What to produce: Where the word "more" occurs in a line of the listing, please copy the line.

Task input START

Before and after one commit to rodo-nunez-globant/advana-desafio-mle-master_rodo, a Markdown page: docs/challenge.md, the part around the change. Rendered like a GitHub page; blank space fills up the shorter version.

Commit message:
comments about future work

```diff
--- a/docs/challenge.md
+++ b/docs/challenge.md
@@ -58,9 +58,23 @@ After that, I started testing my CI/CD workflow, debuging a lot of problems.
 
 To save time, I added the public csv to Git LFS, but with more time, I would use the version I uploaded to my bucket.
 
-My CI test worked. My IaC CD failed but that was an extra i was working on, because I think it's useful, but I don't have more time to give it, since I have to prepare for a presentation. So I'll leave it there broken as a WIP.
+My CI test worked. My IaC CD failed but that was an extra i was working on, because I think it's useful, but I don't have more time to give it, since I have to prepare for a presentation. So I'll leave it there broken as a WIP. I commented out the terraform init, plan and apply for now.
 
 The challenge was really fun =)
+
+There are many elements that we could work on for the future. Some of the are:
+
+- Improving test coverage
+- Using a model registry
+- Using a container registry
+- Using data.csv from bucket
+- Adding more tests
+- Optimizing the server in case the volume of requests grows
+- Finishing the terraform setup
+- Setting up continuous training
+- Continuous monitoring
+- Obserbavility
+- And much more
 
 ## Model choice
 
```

Task input END

Finished task:
 To save time, I added the public csv to Git LFS, but with more time, I would use the version I uploaded to my bucket.
-My CI test worked. My IaC CD failed but that was an extra i was working on, because I think it's useful, but I don't have more time to give it, since I have to prepare for a presentation. So I'll leave it there broken as a WIP.
+My CI test worked. My IaC CD failed but that was an extra i was working on, because I think it's useful, but I don't have more time to give it, since I have to prepare for a presentation. So I'll leave it there broken as a WIP. I commented out the terraform init, plan and apply for now.
+- Adding more tests
+- And much more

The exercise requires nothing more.